We all can fall into this trap. One example of a potential talking-down situation is after someone leaves our company, goes to a competitor, and uses (steals) proprietary information/knowledge (I am not going to deal with the legal aspects of this situation; rather, I’m considering how we should deal with customers or prospective customers). Here are a couple of other examples of times we may be caught speaking negatively about a competitor: 1) We know our competitor has offered a lowball price, which they will not be able to sustain; 2) We know our competitor’s product/service is inferior to ours, but the prospective customer cannot discern the difference.
There may be a way to tastefully educate your prospect and open their eyes to any misinformation/misrepresentations, but my experience is that when you step into this dialogue, you’re usually the one who comes out looking bad. My strong advice is to focus on your prospect and your product/service, and helping them understand why you are the perfect solution. Provide examples and use customer references — especially people your customer may know in their industry.
How do you feel when someone else speaks poorly of his or her competitors? Have you ever made a sale by bad-mouthing a competitor? I would love to hear about it.

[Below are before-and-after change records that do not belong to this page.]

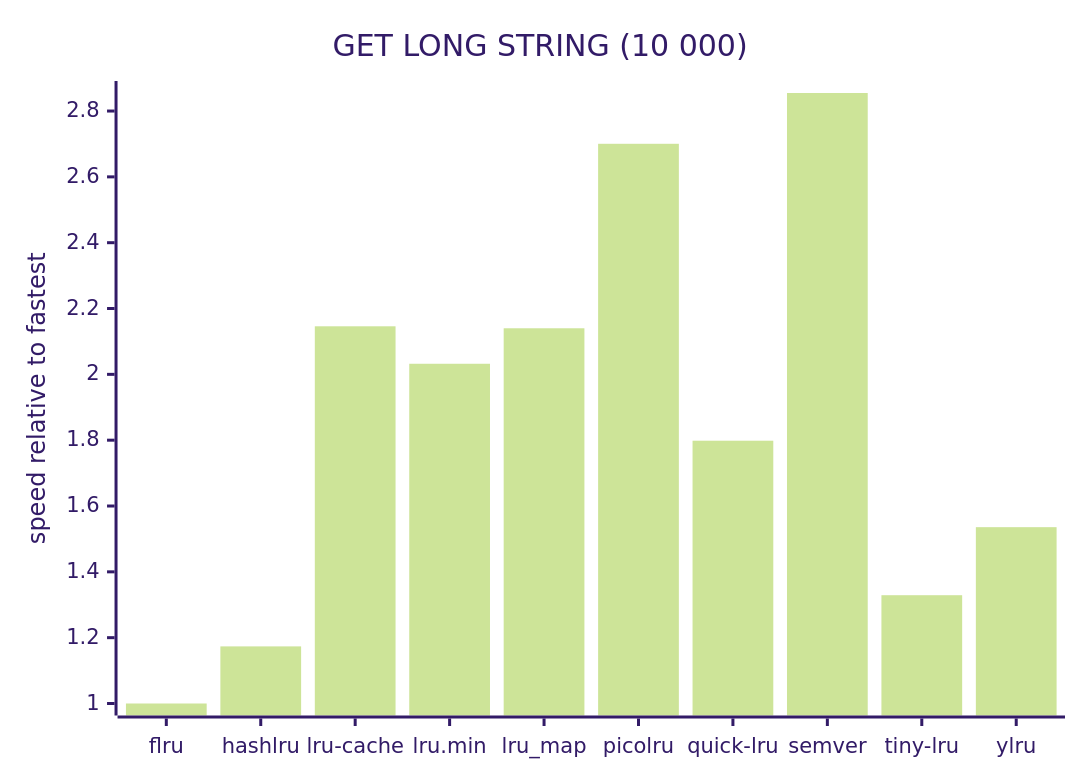
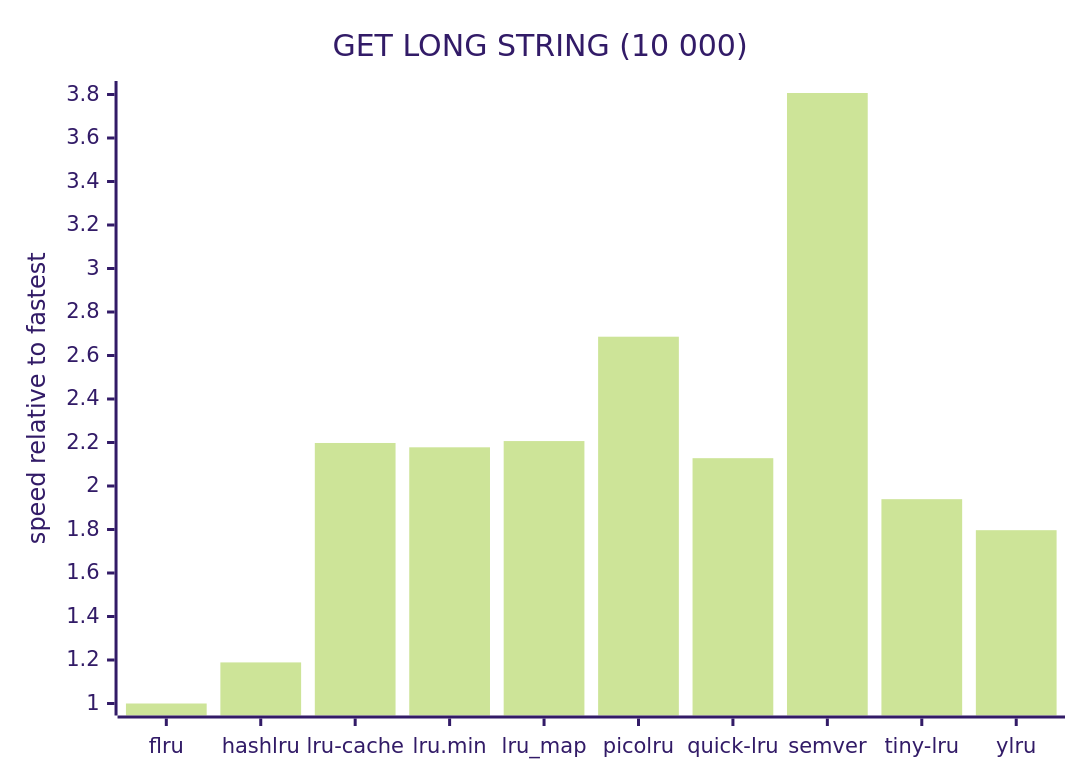
The tenth of 11 diagrams in README.md (beeequeue/bench-lru), drawn with Mermaid (forest theme) before and after one commit. The commit also changed other lines of this file, not shown here.

````diff
--- a/README.md
+++ b/README.md
@@ -127,7 +127,7 @@
 ```mermaid
 xychart-beta
   title "GET LONG STRING (10 000)"
   x-axis ["flru", "hashlru", "lru-cache", "lru.min", "lru_map", "picolru", "quick-lru", "semver", "tiny-lru", "ylru"]
-  y-axis "speed relative to fastest" 1 --> 2.8548
-  bar [1, 1.1735, 2.146, 2.0322, 2.14, 2.7005, 1.7984, 2.8548, 1.329, 1.5357]
+  y-axis "speed relative to fastest" 1 --> 3.8069
+  bar [1, 1.1889, 2.1978, 2.1779, 2.2066, 2.6864, 2.1279, 3.8069, 1.9394, 1.7968]
 ```
````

This quote is from President Harry Truman. I (Tom) made it until age 30 before I developed the discipline of reading (i.e., other than Sports Illustrated and the sports section of the local newspapers). One of my running buddies was always talking about the most recent book he had read, and his enthusiasm was contagious. Before long, I had become a “real” reader, too.
We highly recommend incorporating a reading program into your daily routine. It is amazing what a difference it can make in expanding your knowledge base and broadening your view. We are currently reading a book about the pre- and post-Depression eras, called Forgotten Man. The similarities between FDR and President Obama are amazing. We have come to realize that there may, in fact, be nothing new under the sun.
We would recommend starting by reading about something you are interested in. There are some really cool books on leadership, written by great coaches, for example. Just do it!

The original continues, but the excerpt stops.